(What is being asked) What is needed is an exact copy of the entries, with the pictures excluded.

-=-=-=-=-

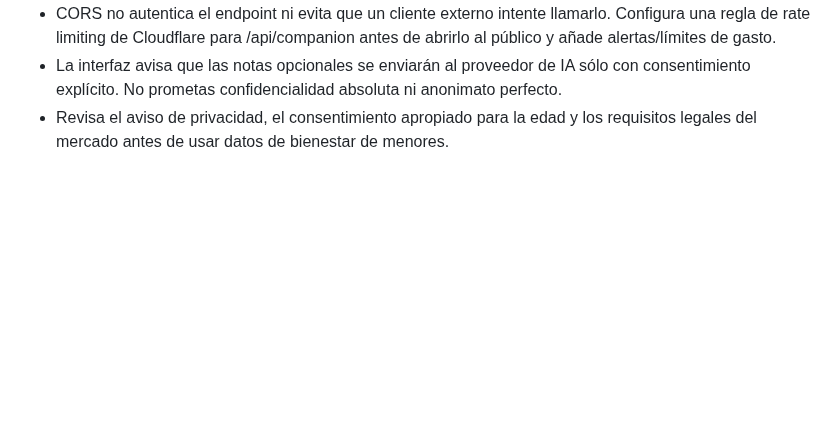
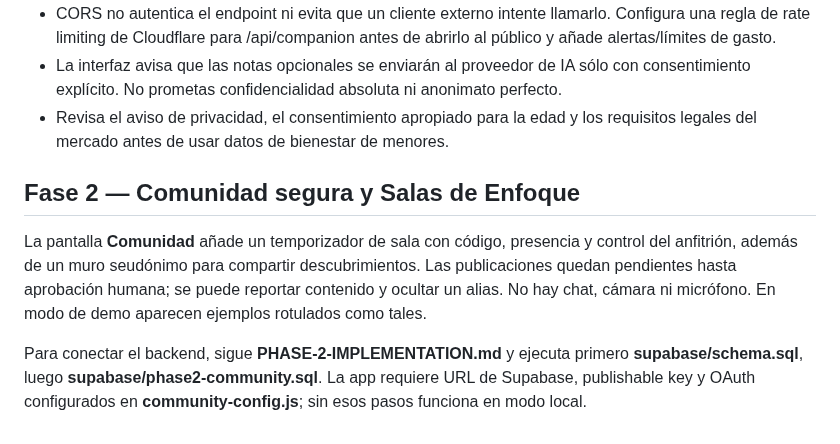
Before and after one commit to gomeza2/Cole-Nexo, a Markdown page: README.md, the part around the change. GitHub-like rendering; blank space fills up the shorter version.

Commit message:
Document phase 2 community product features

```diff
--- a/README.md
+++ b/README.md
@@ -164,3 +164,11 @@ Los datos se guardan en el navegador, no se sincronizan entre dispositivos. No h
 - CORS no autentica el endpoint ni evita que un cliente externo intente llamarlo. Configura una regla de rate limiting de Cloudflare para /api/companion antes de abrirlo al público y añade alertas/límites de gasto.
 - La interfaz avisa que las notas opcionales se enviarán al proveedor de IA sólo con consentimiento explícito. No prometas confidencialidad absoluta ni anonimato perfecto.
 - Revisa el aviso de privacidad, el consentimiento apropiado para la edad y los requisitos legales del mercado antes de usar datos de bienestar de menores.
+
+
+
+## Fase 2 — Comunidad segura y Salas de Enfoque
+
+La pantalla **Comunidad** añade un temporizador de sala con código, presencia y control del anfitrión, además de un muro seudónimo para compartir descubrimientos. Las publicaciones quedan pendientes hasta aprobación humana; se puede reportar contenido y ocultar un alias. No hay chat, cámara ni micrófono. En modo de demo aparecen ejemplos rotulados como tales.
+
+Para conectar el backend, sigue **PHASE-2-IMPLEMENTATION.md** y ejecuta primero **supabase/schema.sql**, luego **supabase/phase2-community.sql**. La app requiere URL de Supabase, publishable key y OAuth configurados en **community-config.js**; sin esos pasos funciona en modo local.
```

-=-=-=-=-

(Answer to this exercise)
Before and after one commit to gomeza2/Cole-Nexo, a Markdown page: README.md, the part around the change. GitHub-like rendering; blank space fills up the shorter version.

Commit message:
Document phase 2 community product features

```diff
--- a/README.md
+++ b/README.md
@@ -164,3 +164,11 @@ Los datos se guardan en el navegador, no se sincronizan entre dispositivos. No h
 - CORS no autentica el endpoint ni evita que un cliente externo intente llamarlo. Configura una regla de rate limiting de Cloudflare para /api/companion antes de abrirlo al público y añade alertas/límites de gasto.
 - La interfaz avisa que las notas opcionales se enviarán al proveedor de IA sólo con consentimiento explícito. No prometas confidencialidad absoluta ni anonimato perfecto.
 - Revisa el aviso de privacidad, el consentimiento apropiado para la edad y los requisitos legales del mercado antes de usar datos de bienestar de menores.
+
+
+
+## Fase 2 — Comunidad segura y Salas de Enfoque
+
+La pantalla **Comunidad** añade un temporizador de sala con código, presencia y control del anfitrión, además de un muro seudónimo para compartir descubrimientos. Las publicaciones quedan pendientes hasta aprobación humana; se puede reportar contenido y ocultar un alias. No hay chat, cámara ni micrófono. En modo de demo aparecen ejemplos rotulados como tales.
+
+Para conectar el backend, sigue **PHASE-2-IMPLEMENTATION.md** y ejecuta primero **supabase/schema.sql**, luego **supabase/phase2-community.sql**. La app requiere URL de Supabase, publishable key y OAuth configurados en **community-config.js**; sin esos pasos funciona en modo local.
```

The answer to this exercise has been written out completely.